Lebanese students anticipate future human needs for Beirut Design Week exhibition
A receptacle for gifting your best DNA, a tech-disabling glove for punishing cybercriminals and a device that harvests edible fungus from your own body are among the concepts presented by students of five Lebanese universities for the Speculative Needs exhibition.
The exhibition is on as part of Beirut Design Week (BDW), which each year focuses on an area of design that has not been much explored in the local industry.
This year that focus is on speculative and critical design, and a key initiative of festival organisers from the Middle East and North Africa Design Research Center (MENA DRC) involved engaging students of five Beirut-based universities with those ideas.
Noting that not a single Lebanese university currently offers classes or lectures on the subject, the organisers ran a series of workshops on speculative and critical design.
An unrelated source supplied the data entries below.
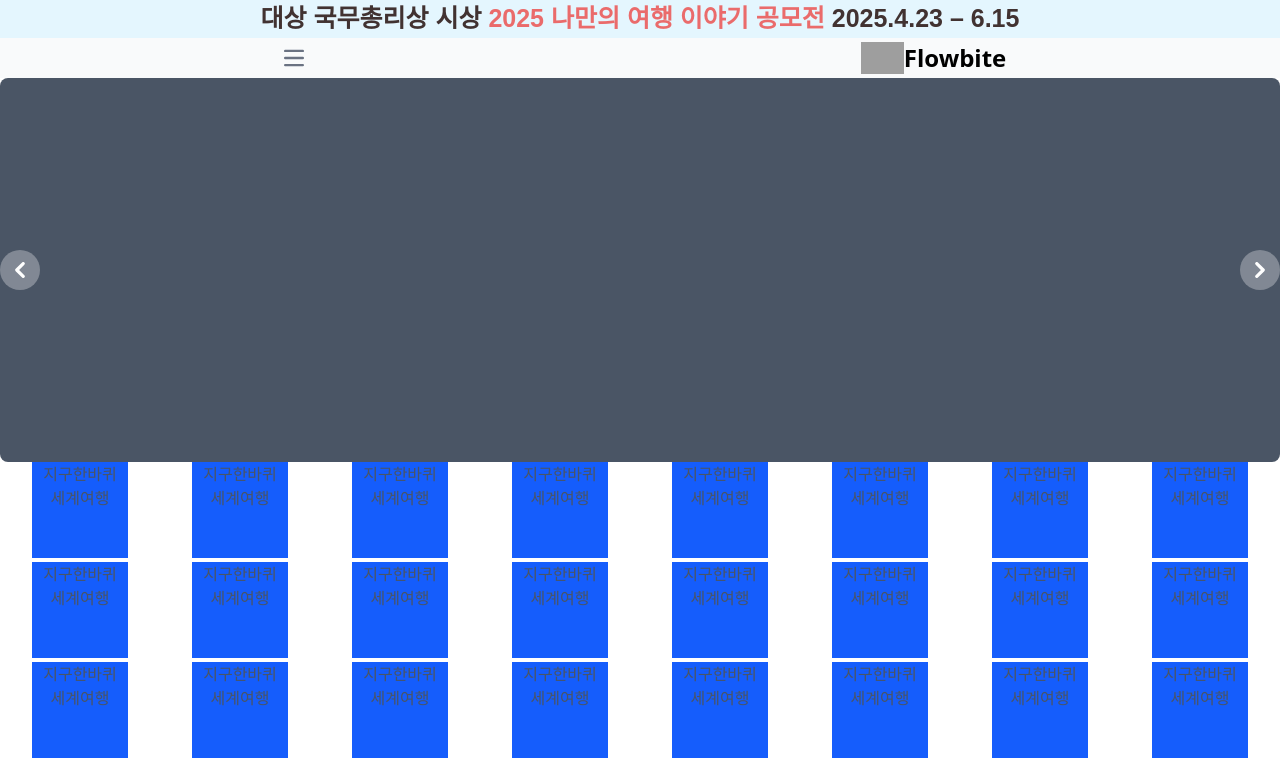
Repository: hyerim1234/travelblog
Page: html/index.html
The author's editor kept a copy of each file at every save. The page is drawn from the files as they stood at one save, then again after the next save.
The browser window is 1280 px wide. The pictures show the whole page.
Pictures or frames that could not be fetched are drawn as grey boxes. Some web fonts or font styles are not loaded; a fallback is used. The style sheet was rebuilt from its Sass, Less or Tailwind sources for each picture, by a compiler version that may differ from the author's.

Above is the page before, as saved 2025-05-19 15:38:53.

### html/index.html
<!DOCTYPE html>
<html lang="en">
<head>
    <meta charset="UTF-8">
    <meta name="viewport" content="width=device-width, initial-scale=1.0">
    <title>여행블로그_250516</title>
    <link rel="stylesheet" href="../css/index.css">
    <link rel="preload" as="font" href="https://fastly.jsdelivr.net/gh/projectnoonnu/noonfonts_2102-01@1.0/RixYeoljeongdo_Regular.woff" type="font/woff" crossorigin>
    <script src="https://cdn.jsdelivr.net/npm/@tailwindcss/browser@4" defer></script>

</head>

<body>
   <!-- 1) 이벤트 배너 -->
  <div id="event-banner">
    <h1>
        대상 국무총리상 시상
        <span >2025 나만의 여행 이야기 공모전</span>
        2025.4.23 – 6.15
    </h1>
  </div>


  <!-- 주 네비게이션 메뉴 -->
  <nav class="border-gray-200 bg-gray-50">
    <div class="max-w-screen-xl flex flex-wrap items-center p-4">

      <!-- <a href="#" class="flex items-center space-x-3 rtl:space-x-reverse">
          <img src="https://flowbite.com/docs/images/logo.svg" class="h-8" alt="Flowbite Logo" />
          <span class="self-center text-2xl font-semibold whitespace-nowrap dark:text-white">Flowbite</span>
      </a> -->

      <button data-collapse-toggle="navbar-hamburger" type="button" class="inline-flex items-center justify-center p-2 w-10 h-10 text-sm text-gray-500 rounded-lg hover:bg-gray-100 focus:outline-none focus:ring-2 focus:ring-gray-200 dark:text-gray-400 dark:hover:bg-gray-700 dark:focus:ring-gray-600" aria-controls="navbar-hamburger" aria-expanded="false">
        <span class="sr-only">Open main menu</span>
        <svg class="w-5 h-5" aria-hidden="true" xmlns="http://www.w3.org/2000/svg" fill="none" viewBox="0 0 17 14">
            <path stroke="currentColor" stroke-linecap="round" stroke-linejoin="round" stroke-width="2" d="M1 1h15M1 7h15M1 13h15"/>
        </svg>
      </button>

        <a href="#" class="flex items-center space-x-3 ">
          <img src="https://flowbite.com/docs/images/logo.svg" class="h-8" alt="Flowbite Logo" />
          <span class="self-center text-2xl font-semibold whitespace-nowrap dark:text-white">Flowbite</span>
        </a>

      <div class="hidden w-full" id="navbar-hamburger">
        <ul class="flex flex-col font-medium mt-4 rounded-lg bg-gray-50 dark:bg-gray-800 dark:border-gray-700">
          <li>
            <a href="#" class="block py-2 px-3 text-white bg-blue-700 rounded-sm dark:bg-blue-600" aria-current="page">Home</a>
          </li>
          <li>
            <a href="#" class="block py-2 px-3 text-gray-900 rounded-sm hover:bg-gray-100 dark:text-gray-400 dark:hover:bg-gray-700 dark:hover:text-white">Services</a>
          </li>
          <li>
            <a href="#" class="block py-2 px-3 text-gray-900 rounded-sm hover:bg-gray-100 dark:text-gray-400 md:dark:hover:text-white dark:hover:bg-gray-700 dark:hover:text-white">Pricing</a>
          </li>
          <li>
            <a href="#" class="block py-2 px-3 text-gray-900 rounded-sm hover:bg-gray-100 dark:text-gray-400 dark:hover:bg-gray-700 dark:hover:text-white">Contact</a>
          </li>
        </ul>
      </div>
    </div>
  </nav>



<main class="py-8">
  <!-- 2) 슬라이더 섹션 -->
  <div id="controls-carousel" class="relative w-full" data-carousel="static">
      <!-- Carousel wrapper -->
      <div class="relative h-56 overflow-hidden rounded-lg md:h-96 bg-gray-600">
          <!-- Item 1 -->
          <div class="hidden duration-700 ease-in-out" data-carousel-item>
              <img src="/docs/images/carousel/carousel-1.svg" class="absolute block w-full -translate-x-1/2 -translate-y-1/2 top-1/2 left-1/2 bg-gray-100" alt="...">
          </div>
          <!-- Item 2 -->
          <div class="hidden duration-700 ease-in-out" data-carousel-item="active">
              <img src="/docs/images/carousel/carousel-2.svg" class="absolute block w-full -translate-x-1/2 -translate-y-1/2 top-1/2 left-1/2" alt="...">
          </div>
          <!-- Item 3 -->
          <div class="hidden duration-700 ease-in-out" data-carousel-item>
              <img src="/docs/images/carousel/carousel-3.svg" class="absolute block w-full -translate-x-1/2 -translate-y-1/2 top-1/2 left-1/2" alt="...">
          </div>
          <!-- Item 4 -->
          <div class="hidden duration-700 ease-in-out" data-carousel-item>
              <img src="/docs/images/carousel/carousel-4.svg" class="absolute block w-full -translate-x-1/2 -translate-y-1/2 top-1/2 left-1/2" alt="...">
          </div>
          <!-- Item 5 -->
          <div class="hidden duration-700 ease-in-out" data-carousel-item>
              <img src="/docs/images/carousel/carousel-5.svg" class="absolute block w-full -translate-x-1/2 -translate-y-1/2 top-1/2 left-1/2" alt="...">
          </div>
      </div>
      <!-- Slider controls -->
      <button type="button" class="absolute top-0 start-0 z-30 flex items-center justify-center h-full px-4 cursor-pointer group focus:outline-none" data-carousel-prev>
          <span class="inline-flex items-center justify-center w-10 h-10 rounded-full bg-white/30 dark:bg-gray-800/30 group-hover:bg-white/50 dark:group-hover:bg-gray-800/60 group-focus:ring-4 group-focus:ring-white dark:group-focus:ring-gray-800/70 group-focus:outline-none">
              <svg class="w-4 h-4 text-white dark:text-gray-800 rtl:rotate-180" aria-hidden="true" xmlns="http://www.w3.org/2000/svg" fill="none" viewBox="0 0 6 10">
                  <path stroke="currentColor" stroke-linecap="round" stroke-linejoin="round" stroke-width="2" d="M5 1 1 5l4 4"/>
              </svg>
              <span class="sr-only">Previous</span>
          </span>
      </button>
      <button type="button" class="absolute top-0 end-0 z-30 flex items-center justify-center h-full px-4 cursor-pointer group focus:outline-none" data-carousel-next>
          <span class="inline-flex items-center justify-center w-10 h-10 rounded-full bg-white/30 dark:bg-gray-800/30 group-hover:bg-white/50 dark:group-hover:bg-gray-800/60 group-focus:ring-4 group-focus:ring-white dark:group-focus:ring-gray-800/70 group-focus:outline-none">
              <svg class="w-4 h-4 text-white dark:text-gray-800 rtl:rotate-180" aria-hidden="true" xmlns="http://www.w3.org/2000/svg" fill="none" viewBox="0 0 6 10">
                  <path stroke="currentColor" stroke-linecap="round" stroke-linejoin="round" stroke-width="2" d="m1 9 4-4-4-4"/>
              </svg>
              <span class="sr-only">Next</span>
          </span>
      </button>
  </div>


  <section>
    <!-- 1. 래퍼: 모바일에서 좌우 스크롤 -->
    <div class="overflow-x-auto">
      <!-- 2. 실제 그리드 -->
      <div class="flex grid-col-8 grid-row-">
        <!-- ==== 1행 ==== -->
        <div class="p-6 text-center size-24 bg-blue-600 ">
          <p class="text-gray-600 text-base">지구한바퀴<br/>세계여행</p>
        </div>

        <div class=" p-6 text-center  size-24 bg-blue-600 ">
          <p class="text-gray-600 text-base">지구한바퀴<br/>세계여행</p>
        </div>

        <div class=" p-6 text-center  size-24 bg-blue-600 ">
          <p class="text-gray-600 text-base">지구한바퀴<br/>세계여행</p>
        </div>

        <div class=" p-6 text-center  size-24 bg-blue-600 ">
          <p class="text-gray-600 text-base">지구한바퀴<br/>세계여행</p>
        </div>

         <div class=" p-6 text-center  size-24 bg-blue-600 ">
          <p class="text-gray-600 text-base">지구한바퀴<br/>세계여행</p>
        </div>

         <div class=" p-6 text-center  size-24 bg-blue-600 ">
          <p class="text-gray-600 text-base">지구한바퀴<br/>세계여행</p>
        </div>

         <div class=" p-6 text-center  size-24 bg-blue-600 ">
          <p class="text-gray-600 text-base">지구한바퀴<br/>세계여행</p>
        </div>

         <div class=" p-6 text-center  size-24 bg-blue-600 ">
          <p class="text-gray-600 text-base">지구한바퀴<br/>세계여행</p>
        </div>
      </div>

      <div class="flex " style="margin: 4px 0px;">
        <!-- ==== 2행 ==== -->
        <div class="p-6 text-center size-24 bg-blue-600 ">
          <p class="text-gray-600 text-base">지구한바퀴<br/>세계여행</p>
        </div>

        <div class=" p-6 text-center  size-24 bg-blue-600 ">
          <p class="text-gray-600 text-base">지구한바퀴<br/>세계여행</p>
        </div>

        <div class=" p-6 text-center  size-24 bg-blue-600 ">
          <p class="text-gray-600 text-base">지구한바퀴<br/>세계여행</p>
        </div>

        <div class=" p-6 text-center  size-24 bg-blue-600 ">
          <p class="text-gray-600 text-base">지구한바퀴<br/>세계여행</p>
        </div>

         <div class=" p-6 text-center  size-24 bg-blue-600 ">
          <p class="text-gray-600 text-base">지구한바퀴<br/>세계여행</p>
        </div>

         <div class=" p-6 text-center  size-24 bg-blue-600 ">
          <p class="text-gray-600 text-base">지구한바퀴<br/>세계여행</p>
        </div>

         <div class=" p-6 text-center  size-24 bg-blue-600 ">
          <p class="text-gray-600 text-base">지구한바퀴<br/>세계여행</p>
        </div>

         <div class=" p-6 text-center  size-24 bg-blue-600 ">
          <p class="text-gray-600 text-base">지구한바퀴<br/>세계여행</p>
        </div>
      </div>

      <div class="flex grid-col-8 grid-row-3">
        <!-- ==== 3행 ==== -->
        <div class="p-6 text-center size-24 bg-blue-600 ">
          <p class="text-gray-600 text-base">지구한바퀴<br/>세계여행</p>
        </div>

        <div class=" p-6 text-center  size-24 bg-blue-600 ">
          <p class="text-gray-600 text-base">지구한바퀴<br/>세계여행</p>
        </div>

        <div class=" p-6 text-center  size-24 bg-blue-600 ">
          <p class="text-gray-600 text-base">지구한바퀴<br/>세계여행</p>
        </div>

        <div class=" p-6 text-center  size-24 bg-blue-600 ">
          <p class="text-gray-600 text-base">지구한바퀴<br/>세계여행</p>
        </div>

         <div class=" p-6 text-center  size-24 bg-blue-600 ">
          <p class="text-gray-600 text-base">지구한바퀴<br/>세계여행</p>
        </div>

         <div class=" p-6 text-center  size-24 bg-blue-600 ">
          <p class="text-gray-600 text-base">지구한바퀴<br/>세계여행</p>
        </div>

         <div class=" p-6 text-center  size-24 bg-blue-600 ">
          <p class="text-gray-600 text-base">지구한바퀴<br/>세계여행</p>
        </div>

         <div class=" p-6 text-center  size-24 bg-blue-600 ">
          <p class="text-gray-600 text-base">지구한바퀴<br/>세계여행</p>
        </div>
      </div>


    </div>
  </section>
</main>

  <footer>
    <!-- 저작권, 연락처, 사이트 맵 등의 푸터 콘텐츠 -->
  </footer>
</body>
</html>

### css/index.scss
*{
    margin: 0 auto;
    padding: 0;
    box-sizing: border-box;

}

@font-face {
    font-family: 'GmarketSansMedium';
    src: url('https://fastly.jsdelivr.net/gh/projectnoonnu/noonfonts_2001@1.1/GmarketSansMedium.woff') format('woff');
    font-weight: normal;
    font-style: normal;
}

#event-banner{
    background-color: #e4f6fe;
    > h1{
        text-align: center;
        font-size: 25px;
        font-family: 'GmarketSansMedium', sans-serif;
        font-style: normal;
        font-display: swap;
        font-weight: 900;
        color: #413231;

        >span{
            color:#EA6B6B;
        }
    }
}

After the next save:
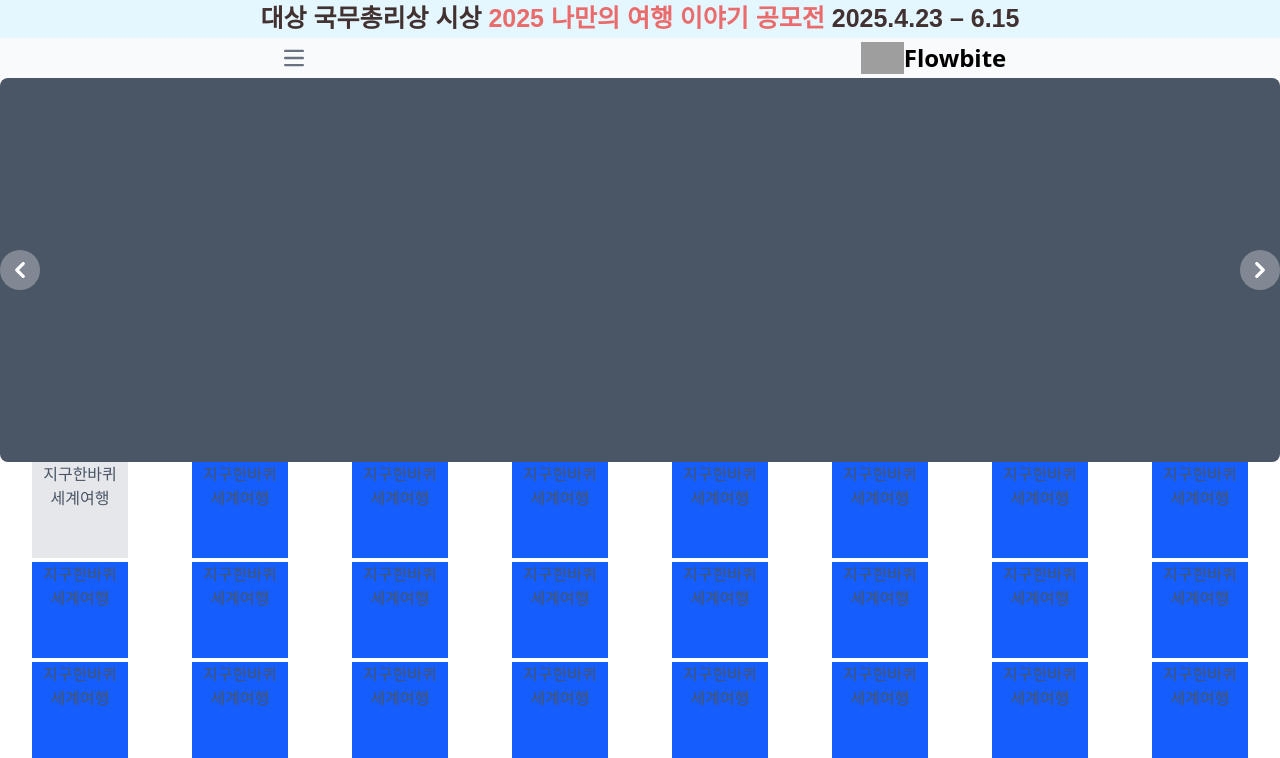
Saved 14 s later.
--- a/html/index.html
+++ b/html/index.html
@@ -115,7 +115,7 @@
       <!-- 2. 실제 그리드 -->
       <div class="flex grid-col-8 grid-row-">
         <!-- ==== 1행 ==== -->
-        <div class="p-6 text-center size-24 bg-blue-600 ">
+        <div class="p-6 text-center size-24 bg-gray-200 ">
           <p class="text-gray-600 text-base">지구한바퀴<br/>세계여행</p>
         </div>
These asked the students to imagine products that humans might need in the future, based on their observations about technology, society and the environment today.
"We use Beirut Design Week as an opportunity to explore new forms of design that might not have been introduced to designers in the country, and we do that through talks, exhibitions, workshops and the annual conference," BDW creative director Doreen Toutikian told Dezeen.
"This year we aim to create awareness about critical and speculative design, which looks at design as a tool to question the discipline itself beyond the market-oriented norms."
The students responded to themes like digital social rituals, cyberprisons and cybercrime, technospiritualism, and recreating nostalgia.
Driven by budget constraints, the workshop organisers sourced project materials from dollar stores, which is why the works share a colourful, toy-like aesthetic.
MENA DRC is a non-profit organisation, while several of the five universities involved – the Lebanese International University, the Lebanese University, the Lebanese American University, the Académie Libanaise des Beaux-Arts and the American University of Science and Technology – are public institutions with limited access to prototyping tools.
"The universities were not equipped with facilities that allow them to 3D print, laser cut, work with metal or plastic in order to create objects," Speculative Needs curator Tatiana Toutikian told Dezeen. "So we had to find a way in order to get interesting materials to them cheaply. We scouted the dollar stores in the city, looking for objects that can be broken apart and reused."
The curator said that while the choice of materials may have come about from constraints, there were surprising benefits to using them.
"These dollar store items look cheap on the shelf and are inexpensive, but remarkably each one carries an element of future in them," she said. "Circles with dials, orange bifurcated shapes, this aesthetic was dominating on the racks of these trinket places."
"Also, most of the objects were created in China, and the mass production meant that they had the same moulds, so most parts seemed to seamlessly fit together, which was a big plus for the project."
More than 100 students took part in the workshops, producing over 40 projects. A selection of these are on display at the KED exhibition space in Karantina until 26 May for Beirut Design Week.
A number of the projects envisage future food scarcity. SuperRoach is a small home laboratory for genetically modifying and training cockroaches to scavenge food, while Eat Yourself is a kit for harvesting edible fungus from your own body.
The ability to access and manipulate our own DNA is another recurring theme, with DNA Weddings offering a vessel for gifting your best genes to newlyweds to use on their future offspring. The Rejuvenation Gun is a foetus incubator that harvests stem cells and infuses them directly into your withering body, while the Eye Kit would allow users to introduce altered genes into their bodies via their eyeballs.
Responding to new problems created by technology is Cyberprison, a wearable device designed to punish criminals by blocking their access to electronics, and Confused Predictions, another wearable that attempts to add some surprises to your algorithmically generated playlist by adding data from other people around you.
Other objects address relationship challenges, like Sensual Robots, a set of sex toys that focus on sensual touch rather than instant gratification, and Hormone Martini, a cocktail-making kit that builds empathy between people by letting them mix their hormones into drinks.
Tatiana Toutikian said the workshops had made students think critically about the products they would one day be pushing into the world, and to discover another side of design – one that can be used to point out problems in society.
"Students were taught to think less as consumers, and to question the underlying practice," she said. "They looked at a side of design that is not addressed because the industry cannot cash in on it."
"Death, suicide by electronics, black markets, bullying over social media are things that never appear in Apple Ads or Amazon Now products."
Beirut Design Week is on in the Lebanese capital from 19 to 26 May. This is the event's sixth consecutive year.